For example, the appraisal stated my home is stone and frame instead of stone and brick. It also omits a finished bedroom in the basement and a porch. The appraiser is reluctant to make the adjustment and the loan officer just does not seem to care. They claim they are very busy, and have to rely on the appraiser.
Discussing the potential adjustments with an independent appraiser leaves me to conclude that if the errors are corrected, it would add at least an additional $10,000.00 to the appraisal, and thus about $8,000.00 more in a loan to me.
Should I have my home reappraised? Should I contact the corporate officer of the mortgage company? Should I consider any legal action?
Answer: I cannot recommend you consider legal action. Not every wrong that occurs should be taken to court. Usually the courts want a Plaintiff to demonstrate that he or she has exhausted all other remedies before filing suit.
To prove the measure of your damages — if any — in court, you would need to obtain another appraisal, so you can demonstrate the error of the original appraiser.
I am a believer in going to the top, when necessary. You write that the mortgage company’s loan officer does not seem to care about the apparent error. I suspect that the loan officer’s boss — the president of the mortgage company — would care.
People in business usually are concerned about staying in business, and reputation and word of mouth are a very important aspect of business growth.
Even in today’s market, where mortgage lenders are very busy doing refinancings, I would try to meet with the president of the mortgage company or at least someone in a supervisory position above the loan officer, and discuss your concerns.
The lender may put pressure on the appraiser to reappraise your house. I have heard of numerous instances where appraisers have made mistakes but have been honest enough to go back to the house with a view towards correcting the original appraisal.
You should note that the appraisal business is not scientific. At best, it is a sophisticated art.
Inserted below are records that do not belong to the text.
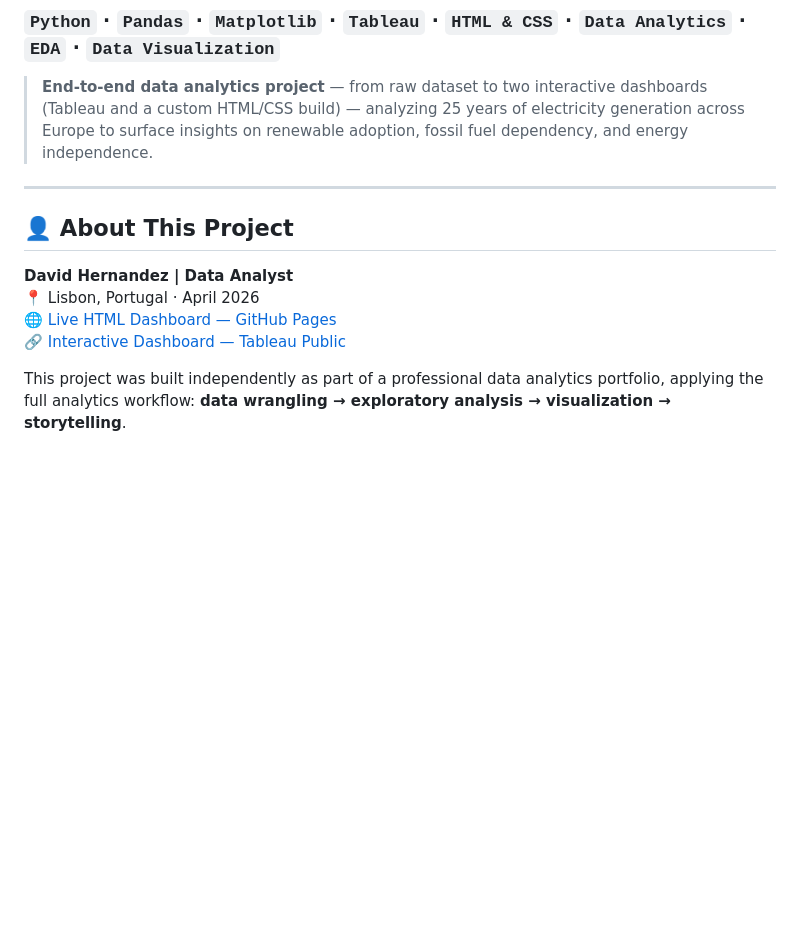
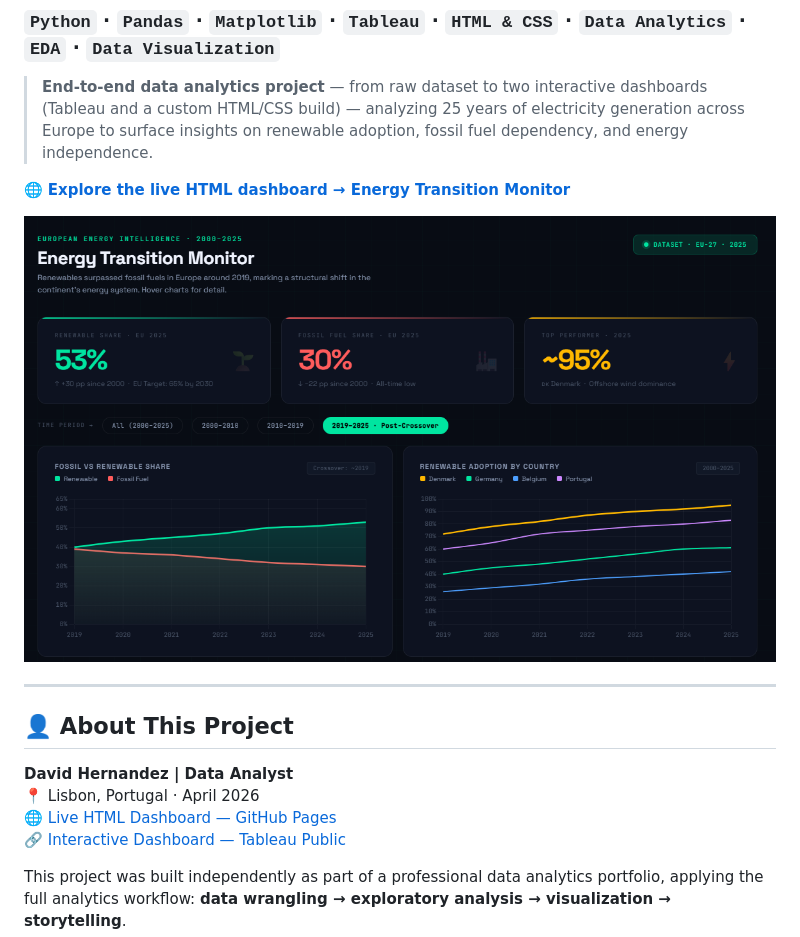
Before and after one commit to davherdel/Europe-Energy-Transition, a Markdown page: README.md, the part around one of its changes. GitHub-like rendering; blank space fills up the shorter version.

```diff
--- a/README.md
+++ b/README.md
@@ -2,6 +2,10 @@
 ### `Python` · `Pandas` · `Matplotlib` · `Tableau` · `HTML & CSS` · `Data Analytics` · `EDA` · `Data Visualization`
 
 > **End-to-end data analytics project** — from raw dataset to two interactive dashboards (Tableau and a custom HTML/CSS build) — analyzing 25 years of electricity generation across Europe to surface insights on renewable adoption, fossil fuel dependency, and energy independence.
+
+🌐 **[Explore the live HTML dashboard → Energy Transition Monitor](https://davherdel.github.io/Europe-Energy-Transition/energy-dashboard.html)**
+
+[![European Energy Transition Monitor — Live HTML Dashboard](energy_transition_monitor.png)](https://davherdel.github.io/Europe-Energy-Transition/energy-dashboard.html)
 
 ---
 
```
Also changed, not shown: other parts of README.md (+3 -2 lines).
While appraisers certainly use such bench marks as comparable sales in the area, square footage, replacement value and other similar concepts, the bottom line in my opinion is that appraising a house is a very subjective exercise.
The best test of market value still is what a ready, willing and able buyer will pay a ready, willing and able seller. The price sets the market value. All of the other factors are significant, but not necessarily critical to a determination of price.
You should also understand that the appraisal industry has been under significant pressure — and has taken a number of steps — to correct many of the errors which they made during the 1980’s 90s. Indeed, most appraisers are now taking a very conservative approach, just to be on the safe side. And under new rules, the appraiser must not be selected by the lender; this creates potential problems since I have personally seen appraisers from a different part of the country where the property was located. Clearly, an appraiser must have a working knowledge of the area
If your mortgage lender is reluctant to reassess the situation and to put pressure on the appraiser to go back to the house, then you currently have a problem. While I normally would have suggested you try another lender, unfortunately in the last month, interest rates have gone up some what, and if you apply for a new loan today, it probably would be at a higher rate than the original lenders commitment.
Thus, in your particular case, I would go to the mat with this appraiser and with this lender. Clearly, if there are errors in the appraisal, those errors should be corrected — at no additional cost to you.
Written by Bob Hunt for www.RealtyTimes.com Copyright © 2017 Realty Times All Rights Reserved. Bob Hunt is a former director of the National Association of Realtors and is author of the recently published book, “Real Estate the Ethical Way.”